Directions:
The exercise calls for a faithful copy of all the data.

Data items:

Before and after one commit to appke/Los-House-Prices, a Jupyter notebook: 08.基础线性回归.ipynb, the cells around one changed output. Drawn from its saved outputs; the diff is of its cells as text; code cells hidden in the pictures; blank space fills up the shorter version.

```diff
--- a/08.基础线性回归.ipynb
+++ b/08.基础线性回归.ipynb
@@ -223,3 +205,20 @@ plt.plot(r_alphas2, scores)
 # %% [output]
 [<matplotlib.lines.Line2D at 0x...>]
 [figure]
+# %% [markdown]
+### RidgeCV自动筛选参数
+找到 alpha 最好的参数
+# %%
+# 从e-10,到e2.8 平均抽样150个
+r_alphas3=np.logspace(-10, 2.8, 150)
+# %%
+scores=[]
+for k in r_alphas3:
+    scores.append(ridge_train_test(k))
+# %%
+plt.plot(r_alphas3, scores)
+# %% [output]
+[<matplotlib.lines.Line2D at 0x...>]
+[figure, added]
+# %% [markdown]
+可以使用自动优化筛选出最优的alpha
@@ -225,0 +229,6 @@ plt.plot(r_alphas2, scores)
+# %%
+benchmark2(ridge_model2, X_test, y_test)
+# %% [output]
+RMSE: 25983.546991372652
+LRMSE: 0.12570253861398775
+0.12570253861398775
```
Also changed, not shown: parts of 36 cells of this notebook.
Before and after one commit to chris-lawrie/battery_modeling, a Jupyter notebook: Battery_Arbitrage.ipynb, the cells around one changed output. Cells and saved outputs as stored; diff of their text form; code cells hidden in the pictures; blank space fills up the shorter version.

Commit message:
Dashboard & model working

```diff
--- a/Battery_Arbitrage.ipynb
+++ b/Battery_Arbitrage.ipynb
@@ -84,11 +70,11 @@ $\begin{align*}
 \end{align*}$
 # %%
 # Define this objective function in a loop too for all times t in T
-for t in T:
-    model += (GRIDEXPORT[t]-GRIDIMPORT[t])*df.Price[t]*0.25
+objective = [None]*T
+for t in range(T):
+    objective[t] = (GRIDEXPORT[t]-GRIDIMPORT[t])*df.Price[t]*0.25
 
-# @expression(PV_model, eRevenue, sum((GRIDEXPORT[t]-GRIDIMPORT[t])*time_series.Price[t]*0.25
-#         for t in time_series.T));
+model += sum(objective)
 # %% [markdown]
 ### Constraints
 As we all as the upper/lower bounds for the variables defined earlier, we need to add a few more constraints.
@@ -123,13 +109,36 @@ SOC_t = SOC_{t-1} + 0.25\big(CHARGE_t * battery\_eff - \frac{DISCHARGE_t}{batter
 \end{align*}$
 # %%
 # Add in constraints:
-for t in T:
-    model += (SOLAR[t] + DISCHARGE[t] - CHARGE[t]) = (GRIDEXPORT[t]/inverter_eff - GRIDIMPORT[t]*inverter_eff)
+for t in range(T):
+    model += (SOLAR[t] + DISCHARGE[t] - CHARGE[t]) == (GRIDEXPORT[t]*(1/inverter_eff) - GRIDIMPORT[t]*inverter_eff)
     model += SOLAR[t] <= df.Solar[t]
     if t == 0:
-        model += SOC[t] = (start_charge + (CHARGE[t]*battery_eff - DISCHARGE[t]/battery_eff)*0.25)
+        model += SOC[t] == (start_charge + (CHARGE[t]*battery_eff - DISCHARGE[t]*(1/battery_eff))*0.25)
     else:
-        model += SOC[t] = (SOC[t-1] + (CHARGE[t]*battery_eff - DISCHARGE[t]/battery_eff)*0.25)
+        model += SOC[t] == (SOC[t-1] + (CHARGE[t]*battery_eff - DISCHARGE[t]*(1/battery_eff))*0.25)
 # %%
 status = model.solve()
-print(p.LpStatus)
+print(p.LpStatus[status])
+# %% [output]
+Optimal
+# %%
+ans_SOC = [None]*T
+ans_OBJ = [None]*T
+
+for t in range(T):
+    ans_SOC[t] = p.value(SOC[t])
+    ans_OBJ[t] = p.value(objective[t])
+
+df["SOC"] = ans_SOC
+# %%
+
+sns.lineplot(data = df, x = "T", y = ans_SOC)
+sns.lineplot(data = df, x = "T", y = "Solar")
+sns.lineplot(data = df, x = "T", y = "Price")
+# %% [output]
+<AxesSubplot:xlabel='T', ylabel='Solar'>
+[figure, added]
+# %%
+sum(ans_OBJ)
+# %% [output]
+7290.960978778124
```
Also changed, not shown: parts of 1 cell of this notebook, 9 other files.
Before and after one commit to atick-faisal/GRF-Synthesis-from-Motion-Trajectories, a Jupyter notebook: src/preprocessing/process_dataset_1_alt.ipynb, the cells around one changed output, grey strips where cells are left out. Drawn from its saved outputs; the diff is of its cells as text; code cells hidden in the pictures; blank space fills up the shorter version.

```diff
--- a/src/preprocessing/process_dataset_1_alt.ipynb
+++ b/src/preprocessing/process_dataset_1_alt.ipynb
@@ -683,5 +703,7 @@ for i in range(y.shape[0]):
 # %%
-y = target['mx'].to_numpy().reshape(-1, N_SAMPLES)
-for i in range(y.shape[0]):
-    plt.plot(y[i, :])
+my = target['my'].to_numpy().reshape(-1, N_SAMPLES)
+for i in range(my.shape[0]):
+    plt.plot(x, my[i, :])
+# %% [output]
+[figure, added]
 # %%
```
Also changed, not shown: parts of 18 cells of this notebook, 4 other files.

Task answer:
Before and after one commit to appke/Los-House-Prices, a Jupyter notebook: 08.基础线性回归.ipynb, the cells around one changed output. Drawn from its saved outputs; the diff is of its cells as text; code cells hidden in the pictures; blank space fills up the shorter version.

```diff
--- a/08.基础线性回归.ipynb
+++ b/08.基础线性回归.ipynb
@@ -223,3 +205,20 @@ plt.plot(r_alphas2, scores)
 # %% [output]
 [<matplotlib.lines.Line2D at 0x...>]
 [figure]
+# %% [markdown]
+### RidgeCV自动筛选参数
+找到 alpha 最好的参数
+# %%
+# 从e-10,到e2.8 平均抽样150个
+r_alphas3=np.logspace(-10, 2.8, 150)
+# %%
+scores=[]
+for k in r_alphas3:
+    scores.append(ridge_train_test(k))
+# %%
+plt.plot(r_alphas3, scores)
+# %% [output]
+[<matplotlib.lines.Line2D at 0x...>]
+[figure, added]
+# %% [markdown]
+可以使用自动优化筛选出最优的alpha
@@ -225,0 +229,6 @@ plt.plot(r_alphas2, scores)
+# %%
+benchmark2(ridge_model2, X_test, y_test)
+# %% [output]
+RMSE: 25983.546991372652
+LRMSE: 0.12570253861398775
+0.12570253861398775
```
Also changed, not shown: parts of 36 cells of this notebook.
Before and after one commit to chris-lawrie/battery_modeling, a Jupyter notebook: Battery_Arbitrage.ipynb, the cells around one changed output. Cells and saved outputs as stored; diff of their text form; code cells hidden in the pictures; blank space fills up the shorter version.

Commit message:
Dashboard & model working

```diff
--- a/Battery_Arbitrage.ipynb
+++ b/Battery_Arbitrage.ipynb
@@ -84,11 +70,11 @@ $\begin{align*}
 \end{align*}$
 # %%
 # Define this objective function in a loop too for all times t in T
-for t in T:
-    model += (GRIDEXPORT[t]-GRIDIMPORT[t])*df.Price[t]*0.25
+objective = [None]*T
+for t in range(T):
+    objective[t] = (GRIDEXPORT[t]-GRIDIMPORT[t])*df.Price[t]*0.25
 
-# @expression(PV_model, eRevenue, sum((GRIDEXPORT[t]-GRIDIMPORT[t])*time_series.Price[t]*0.25
-#         for t in time_series.T));
+model += sum(objective)
 # %% [markdown]
 ### Constraints
 As we all as the upper/lower bounds for the variables defined earlier, we need to add a few more constraints.
@@ -123,13 +109,36 @@ SOC_t = SOC_{t-1} + 0.25\big(CHARGE_t * battery\_eff - \frac{DISCHARGE_t}{batter
 \end{align*}$
 # %%
 # Add in constraints:
-for t in T:
-    model += (SOLAR[t] + DISCHARGE[t] - CHARGE[t]) = (GRIDEXPORT[t]/inverter_eff - GRIDIMPORT[t]*inverter_eff)
+for t in range(T):
+    model += (SOLAR[t] + DISCHARGE[t] - CHARGE[t]) == (GRIDEXPORT[t]*(1/inverter_eff) - GRIDIMPORT[t]*inverter_eff)
     model += SOLAR[t] <= df.Solar[t]
     if t == 0:
-        model += SOC[t] = (start_charge + (CHARGE[t]*battery_eff - DISCHARGE[t]/battery_eff)*0.25)
+        model += SOC[t] == (start_charge + (CHARGE[t]*battery_eff - DISCHARGE[t]*(1/battery_eff))*0.25)
     else:
-        model += SOC[t] = (SOC[t-1] + (CHARGE[t]*battery_eff - DISCHARGE[t]/battery_eff)*0.25)
+        model += SOC[t] == (SOC[t-1] + (CHARGE[t]*battery_eff - DISCHARGE[t]*(1/battery_eff))*0.25)
 # %%
 status = model.solve()
-print(p.LpStatus)
+print(p.LpStatus[status])
+# %% [output]
+Optimal
+# %%
+ans_SOC = [None]*T
+ans_OBJ = [None]*T
+
+for t in range(T):
+    ans_SOC[t] = p.value(SOC[t])
+    ans_OBJ[t] = p.value(objective[t])
+
+df["SOC"] = ans_SOC
+# %%
+
+sns.lineplot(data = df, x = "T", y = ans_SOC)
+sns.lineplot(data = df, x = "T", y = "Solar")
+sns.lineplot(data = df, x = "T", y = "Price")
+# %% [output]
+<AxesSubplot:xlabel='T', ylabel='Solar'>
+[figure, added]
+# %%
+sum(ans_OBJ)
+# %% [output]
+7290.960978778124
```
Also changed, not shown: parts of 1 cell of this notebook, 9 other files.
Before and after one commit to atick-faisal/GRF-Synthesis-from-Motion-Trajectories, a Jupyter notebook: src/preprocessing/process_dataset_1_alt.ipynb, the cells around one changed output, grey strips where cells are left out. Drawn from its saved outputs; the diff is of its cells as text; code cells hidden in the pictures; blank space fills up the shorter version.

```diff
--- a/src/preprocessing/process_dataset_1_alt.ipynb
+++ b/src/preprocessing/process_dataset_1_alt.ipynb
@@ -683,5 +703,7 @@ for i in range(y.shape[0]):
 # %%
-y = target['mx'].to_numpy().reshape(-1, N_SAMPLES)
-for i in range(y.shape[0]):
-    plt.plot(y[i, :])
+my = target['my'].to_numpy().reshape(-1, N_SAMPLES)
+for i in range(my.shape[0]):
+    plt.plot(x, my[i, :])
+# %% [output]
+[figure, added]
 # %%
```
Also changed, not shown: parts of 18 cells of this notebook, 4 other files.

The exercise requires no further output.